Remembrance Sunday 

Sunday 11th November marks 100 years to the day since the end of World War One. It was a war that involved over 65 million men - one third of whom ended up wounded. Some 8.5 million were killed.

Of those millions who died, how many do we remember by name?

We should perhaps remember the name of one solider - George Lawrence Price. Aware that the armistice was to begin at 11am, that morning they were instructed to advance from Frameries. Stepping out of a house into the street Price was hit by a German sniper. At 10:58am he died - 2 minutes before the armistice came into effect. Price is remembered as the last solider killed during World War One.

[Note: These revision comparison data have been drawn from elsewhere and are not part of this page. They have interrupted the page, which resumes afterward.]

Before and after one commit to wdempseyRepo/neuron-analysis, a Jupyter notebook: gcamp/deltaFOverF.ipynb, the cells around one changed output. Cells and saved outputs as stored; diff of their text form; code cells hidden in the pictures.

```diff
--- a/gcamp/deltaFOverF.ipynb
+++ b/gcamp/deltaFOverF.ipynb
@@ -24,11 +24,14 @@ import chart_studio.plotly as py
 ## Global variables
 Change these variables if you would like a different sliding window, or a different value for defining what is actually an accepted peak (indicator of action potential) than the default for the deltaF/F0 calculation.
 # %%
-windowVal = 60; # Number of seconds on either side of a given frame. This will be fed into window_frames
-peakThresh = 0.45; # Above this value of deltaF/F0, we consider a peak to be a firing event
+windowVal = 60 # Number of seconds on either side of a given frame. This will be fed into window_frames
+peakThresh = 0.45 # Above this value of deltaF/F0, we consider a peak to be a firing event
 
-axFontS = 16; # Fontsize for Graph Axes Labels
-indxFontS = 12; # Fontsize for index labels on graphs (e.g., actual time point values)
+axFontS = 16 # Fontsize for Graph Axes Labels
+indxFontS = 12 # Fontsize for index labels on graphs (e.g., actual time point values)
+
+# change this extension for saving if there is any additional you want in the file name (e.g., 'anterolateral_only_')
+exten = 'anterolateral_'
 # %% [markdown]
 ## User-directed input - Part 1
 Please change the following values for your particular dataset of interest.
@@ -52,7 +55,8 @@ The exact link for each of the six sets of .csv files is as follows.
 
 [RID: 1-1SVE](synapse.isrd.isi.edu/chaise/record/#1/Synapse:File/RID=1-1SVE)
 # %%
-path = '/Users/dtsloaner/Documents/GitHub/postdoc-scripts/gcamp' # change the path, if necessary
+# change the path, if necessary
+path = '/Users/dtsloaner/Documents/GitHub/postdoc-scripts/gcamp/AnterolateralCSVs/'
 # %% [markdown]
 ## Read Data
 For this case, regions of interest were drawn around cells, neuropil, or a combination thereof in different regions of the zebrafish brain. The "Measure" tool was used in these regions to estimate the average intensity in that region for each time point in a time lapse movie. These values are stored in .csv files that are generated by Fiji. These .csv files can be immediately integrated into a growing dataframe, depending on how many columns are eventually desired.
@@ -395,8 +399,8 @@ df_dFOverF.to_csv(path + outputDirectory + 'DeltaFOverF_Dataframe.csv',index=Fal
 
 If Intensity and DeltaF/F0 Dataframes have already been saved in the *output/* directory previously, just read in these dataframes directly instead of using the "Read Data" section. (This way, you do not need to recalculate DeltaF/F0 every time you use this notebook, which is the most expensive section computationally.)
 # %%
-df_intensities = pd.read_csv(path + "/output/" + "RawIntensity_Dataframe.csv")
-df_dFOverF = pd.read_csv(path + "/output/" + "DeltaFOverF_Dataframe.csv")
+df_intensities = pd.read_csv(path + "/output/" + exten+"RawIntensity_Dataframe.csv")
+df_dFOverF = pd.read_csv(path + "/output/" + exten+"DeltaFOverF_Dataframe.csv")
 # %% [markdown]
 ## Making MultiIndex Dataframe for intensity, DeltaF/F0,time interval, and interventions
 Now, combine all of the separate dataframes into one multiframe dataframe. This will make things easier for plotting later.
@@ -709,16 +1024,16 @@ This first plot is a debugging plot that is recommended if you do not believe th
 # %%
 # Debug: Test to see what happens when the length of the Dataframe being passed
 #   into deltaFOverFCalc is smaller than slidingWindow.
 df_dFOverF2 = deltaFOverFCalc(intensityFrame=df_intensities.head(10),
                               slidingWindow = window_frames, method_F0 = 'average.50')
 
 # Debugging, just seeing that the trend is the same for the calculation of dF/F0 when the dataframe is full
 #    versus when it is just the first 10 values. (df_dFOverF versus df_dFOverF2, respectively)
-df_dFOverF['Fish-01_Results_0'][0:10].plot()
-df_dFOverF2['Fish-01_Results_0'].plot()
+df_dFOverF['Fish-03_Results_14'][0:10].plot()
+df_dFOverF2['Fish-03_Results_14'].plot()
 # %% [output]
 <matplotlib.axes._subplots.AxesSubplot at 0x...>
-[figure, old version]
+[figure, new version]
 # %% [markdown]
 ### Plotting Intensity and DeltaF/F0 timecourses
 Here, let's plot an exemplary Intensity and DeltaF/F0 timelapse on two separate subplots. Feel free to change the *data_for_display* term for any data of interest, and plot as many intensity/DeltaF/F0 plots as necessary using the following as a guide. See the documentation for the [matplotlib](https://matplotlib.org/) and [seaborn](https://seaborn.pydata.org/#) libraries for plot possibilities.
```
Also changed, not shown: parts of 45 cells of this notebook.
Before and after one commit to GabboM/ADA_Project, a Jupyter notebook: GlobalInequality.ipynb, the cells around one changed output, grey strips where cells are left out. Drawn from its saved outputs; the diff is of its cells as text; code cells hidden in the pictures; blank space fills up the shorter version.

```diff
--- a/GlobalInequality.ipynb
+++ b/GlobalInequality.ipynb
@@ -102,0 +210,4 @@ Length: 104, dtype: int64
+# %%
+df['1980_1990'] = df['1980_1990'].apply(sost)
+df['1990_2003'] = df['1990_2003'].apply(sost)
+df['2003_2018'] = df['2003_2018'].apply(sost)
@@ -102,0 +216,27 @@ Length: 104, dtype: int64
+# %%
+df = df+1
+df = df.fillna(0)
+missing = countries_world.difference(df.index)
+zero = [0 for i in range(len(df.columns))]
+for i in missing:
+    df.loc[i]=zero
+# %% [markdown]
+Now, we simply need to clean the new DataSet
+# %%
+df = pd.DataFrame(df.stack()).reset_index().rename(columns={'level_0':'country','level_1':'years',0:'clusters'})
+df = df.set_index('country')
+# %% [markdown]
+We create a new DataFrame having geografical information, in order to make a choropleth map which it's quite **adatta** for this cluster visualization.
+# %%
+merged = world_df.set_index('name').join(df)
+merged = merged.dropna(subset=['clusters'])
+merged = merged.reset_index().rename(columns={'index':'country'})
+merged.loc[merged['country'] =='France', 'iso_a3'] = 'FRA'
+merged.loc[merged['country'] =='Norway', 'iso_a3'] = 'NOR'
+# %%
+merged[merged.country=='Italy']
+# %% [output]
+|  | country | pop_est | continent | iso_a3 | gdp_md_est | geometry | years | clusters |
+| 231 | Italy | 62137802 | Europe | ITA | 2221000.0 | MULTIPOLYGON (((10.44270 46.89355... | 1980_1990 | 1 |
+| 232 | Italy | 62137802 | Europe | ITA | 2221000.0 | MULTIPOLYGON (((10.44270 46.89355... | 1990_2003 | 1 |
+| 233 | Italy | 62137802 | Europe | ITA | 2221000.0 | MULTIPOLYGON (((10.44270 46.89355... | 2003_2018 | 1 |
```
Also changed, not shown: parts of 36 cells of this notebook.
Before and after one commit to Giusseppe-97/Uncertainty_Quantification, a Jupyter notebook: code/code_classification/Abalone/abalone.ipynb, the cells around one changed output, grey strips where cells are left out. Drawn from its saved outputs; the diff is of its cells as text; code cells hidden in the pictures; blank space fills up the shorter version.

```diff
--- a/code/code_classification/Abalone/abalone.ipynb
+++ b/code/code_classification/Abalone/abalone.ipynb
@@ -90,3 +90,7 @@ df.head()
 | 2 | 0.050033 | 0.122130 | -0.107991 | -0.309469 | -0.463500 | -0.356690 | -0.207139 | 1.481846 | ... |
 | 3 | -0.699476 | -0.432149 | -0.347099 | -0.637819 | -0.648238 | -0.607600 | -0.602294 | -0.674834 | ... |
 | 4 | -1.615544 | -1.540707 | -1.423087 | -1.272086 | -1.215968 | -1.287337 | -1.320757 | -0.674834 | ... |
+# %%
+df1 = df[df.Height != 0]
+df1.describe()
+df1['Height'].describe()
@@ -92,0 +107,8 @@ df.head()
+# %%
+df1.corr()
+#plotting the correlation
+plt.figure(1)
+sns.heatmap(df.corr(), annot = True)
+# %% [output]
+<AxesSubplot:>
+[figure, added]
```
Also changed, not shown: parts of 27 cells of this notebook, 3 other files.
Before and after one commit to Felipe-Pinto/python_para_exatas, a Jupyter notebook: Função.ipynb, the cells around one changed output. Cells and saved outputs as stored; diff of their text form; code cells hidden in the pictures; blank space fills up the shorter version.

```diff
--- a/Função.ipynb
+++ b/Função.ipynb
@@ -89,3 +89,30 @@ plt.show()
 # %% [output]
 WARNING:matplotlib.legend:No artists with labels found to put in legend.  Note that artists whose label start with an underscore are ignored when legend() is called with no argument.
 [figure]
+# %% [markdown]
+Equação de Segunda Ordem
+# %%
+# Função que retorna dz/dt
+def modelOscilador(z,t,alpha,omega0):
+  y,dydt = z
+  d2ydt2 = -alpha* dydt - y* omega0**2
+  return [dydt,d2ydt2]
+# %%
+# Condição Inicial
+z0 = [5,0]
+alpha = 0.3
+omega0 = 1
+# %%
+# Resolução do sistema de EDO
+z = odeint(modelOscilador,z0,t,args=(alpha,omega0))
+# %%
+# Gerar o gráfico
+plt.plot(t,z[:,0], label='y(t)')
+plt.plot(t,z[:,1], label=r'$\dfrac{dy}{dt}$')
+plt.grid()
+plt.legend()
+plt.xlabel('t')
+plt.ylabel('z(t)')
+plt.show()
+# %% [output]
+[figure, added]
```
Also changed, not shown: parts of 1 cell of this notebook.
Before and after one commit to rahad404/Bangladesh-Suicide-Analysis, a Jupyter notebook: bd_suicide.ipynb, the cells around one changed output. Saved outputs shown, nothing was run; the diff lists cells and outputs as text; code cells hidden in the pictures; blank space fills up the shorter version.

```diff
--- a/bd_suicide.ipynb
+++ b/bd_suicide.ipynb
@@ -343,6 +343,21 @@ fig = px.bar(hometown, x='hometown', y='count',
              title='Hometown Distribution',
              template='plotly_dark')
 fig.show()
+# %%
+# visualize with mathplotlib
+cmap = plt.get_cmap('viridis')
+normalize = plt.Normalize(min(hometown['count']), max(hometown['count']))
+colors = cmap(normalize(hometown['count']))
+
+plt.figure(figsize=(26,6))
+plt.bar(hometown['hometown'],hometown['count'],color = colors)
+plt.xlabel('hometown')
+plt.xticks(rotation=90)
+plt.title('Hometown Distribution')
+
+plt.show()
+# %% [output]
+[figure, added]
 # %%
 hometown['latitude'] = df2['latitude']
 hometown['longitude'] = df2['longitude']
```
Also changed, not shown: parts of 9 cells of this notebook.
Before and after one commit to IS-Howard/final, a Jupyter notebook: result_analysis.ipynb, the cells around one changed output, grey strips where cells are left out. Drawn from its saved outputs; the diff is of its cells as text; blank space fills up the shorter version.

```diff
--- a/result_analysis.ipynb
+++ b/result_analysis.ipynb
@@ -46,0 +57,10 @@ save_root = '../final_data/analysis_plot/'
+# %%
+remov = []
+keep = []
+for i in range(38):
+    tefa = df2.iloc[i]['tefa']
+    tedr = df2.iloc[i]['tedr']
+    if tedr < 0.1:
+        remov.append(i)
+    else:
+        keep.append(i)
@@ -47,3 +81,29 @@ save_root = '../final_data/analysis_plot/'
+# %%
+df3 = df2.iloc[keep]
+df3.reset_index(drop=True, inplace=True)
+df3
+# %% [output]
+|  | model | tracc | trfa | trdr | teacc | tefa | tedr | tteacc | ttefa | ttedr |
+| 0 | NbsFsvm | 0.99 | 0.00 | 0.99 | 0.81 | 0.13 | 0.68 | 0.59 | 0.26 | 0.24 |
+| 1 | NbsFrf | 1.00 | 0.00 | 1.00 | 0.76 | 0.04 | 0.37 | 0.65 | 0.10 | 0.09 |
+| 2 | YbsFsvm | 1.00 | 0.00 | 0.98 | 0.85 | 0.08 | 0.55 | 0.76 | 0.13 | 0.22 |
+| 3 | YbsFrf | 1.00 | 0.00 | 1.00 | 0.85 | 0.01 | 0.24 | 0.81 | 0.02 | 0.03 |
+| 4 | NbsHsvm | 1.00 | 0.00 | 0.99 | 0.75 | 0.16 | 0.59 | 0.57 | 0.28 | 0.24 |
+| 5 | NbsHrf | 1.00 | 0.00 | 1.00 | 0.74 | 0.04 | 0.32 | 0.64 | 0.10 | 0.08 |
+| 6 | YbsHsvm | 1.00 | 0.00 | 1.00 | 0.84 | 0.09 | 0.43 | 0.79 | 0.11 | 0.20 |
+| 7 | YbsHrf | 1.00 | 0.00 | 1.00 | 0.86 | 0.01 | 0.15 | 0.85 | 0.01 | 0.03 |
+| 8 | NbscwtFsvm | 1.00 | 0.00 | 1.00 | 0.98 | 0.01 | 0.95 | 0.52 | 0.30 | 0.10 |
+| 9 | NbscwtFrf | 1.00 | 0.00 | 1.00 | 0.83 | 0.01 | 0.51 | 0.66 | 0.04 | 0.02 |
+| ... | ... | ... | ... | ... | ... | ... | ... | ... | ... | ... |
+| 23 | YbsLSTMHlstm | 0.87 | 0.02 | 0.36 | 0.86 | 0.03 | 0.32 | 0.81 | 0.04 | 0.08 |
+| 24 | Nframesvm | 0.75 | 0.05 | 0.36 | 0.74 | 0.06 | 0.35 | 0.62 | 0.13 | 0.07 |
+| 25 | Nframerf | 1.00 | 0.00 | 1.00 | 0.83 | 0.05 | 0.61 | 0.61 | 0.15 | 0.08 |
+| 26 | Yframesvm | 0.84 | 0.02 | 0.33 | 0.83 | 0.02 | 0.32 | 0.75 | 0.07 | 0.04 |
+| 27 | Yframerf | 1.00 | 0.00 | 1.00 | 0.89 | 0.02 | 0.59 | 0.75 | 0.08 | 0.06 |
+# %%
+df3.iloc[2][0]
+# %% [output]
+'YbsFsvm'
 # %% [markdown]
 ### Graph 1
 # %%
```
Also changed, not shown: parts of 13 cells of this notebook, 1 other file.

Since then millions more have suffered and died in wars.

How many do we remember by name?

It's impossible of course to remember all those millions of names.

But remembrance day is an opportunity to reflect. And a time to pray for peace.

Christians remember that 2,000 years ago one man died in order to bring us peace. Jesus' death was the ultimate sacrifice.  A sacrifice we are asked to remember with the words: do this in remembrance of me.

This Sunday we'll gather to reflect and pray for peace. We'll do so not in despair but in hope. The hope that thanks to the death and resurrection of Jesus lasting peace will one day be a reality.

Keith Wilson, 05/11/2018

Explore: Life. Faith. Meaning. 

 There are surprisingly few times in life when we get to ask the sort of questions that really matter. 

Those big questions.

Those persistent questions that won't got away - no matter how busy we try to keep ourselves.

Jesus loved to meet people. And Jesus seemed to take a genuine delight in helping people find answers to their big questions.

What on earth am I here for?

How can I pray?

Does God still heal today?

On Wednesday 17th October we've got our Alpha Supper.

And you're invited.

Come along if you enjoy great food.

Come and join us if you like wonderful music.

And come along if you would like to find out a little more about what our Autumn Alpha course will be like.

We'd love to see you on the 17th. Why not reserve your free place right now? 

Keith Wilson, 05/10/2018

Why did Jesus do what Jesus did? 

There are some things that Jesus did that we would expect Jesus to do.

We might expect Jesus to welcome children. You can hardly have a starring role at Christmas if you're not child friendly.

If we recall that Jesus is the Son of God then we might very well expect Jesus to perform miracles, calm storms and generally show the world just who is in charge.

We might even expect the one who called himself 'Savior' to actually do something dramatic like dying in order to rescue the people he loved.

There are some things that Jesus did that we would expect Jesus to do.

And then there are the things Jesus did that we just would not expect Jesus to do.

Why did the Son of God allow himself to be opposed, ridiculed and even humiliated by mere humans?

And why did the one who calls himself 'Savior' prove so unable to save himself from a brutal and horrible death?

But the one that's puzzling me this week is this - just why did Jesus get baptized?

Luke writes this: When all the people were being baptized, Jesus was baptized too.

Jesus was baptized.

The Son of God went and got himself publicly baptized.

Why did Jesus do what Jesus did?

Thankfully there are some clues.

Jesus identified himself with us.
And by identifying with humans Jesus also modeled for every human the right way to life.

If we are to live right - then we need to follow Jesus.

This weekend one of our young people will be getting baptized.
It's a sign that they have accepted Jesus' offer of forgiveness.

And it's a powerful symbol too that they have chosen to follow Jesus wherever Jesus goes.

Why did Jesus do what Jesus did?

Jesus did what Jesus did so that, in the words of Isaiah: "..all people will see God's salvation."

Would you dare to do what Jesus did?


Keith Wilson, 06/09/2018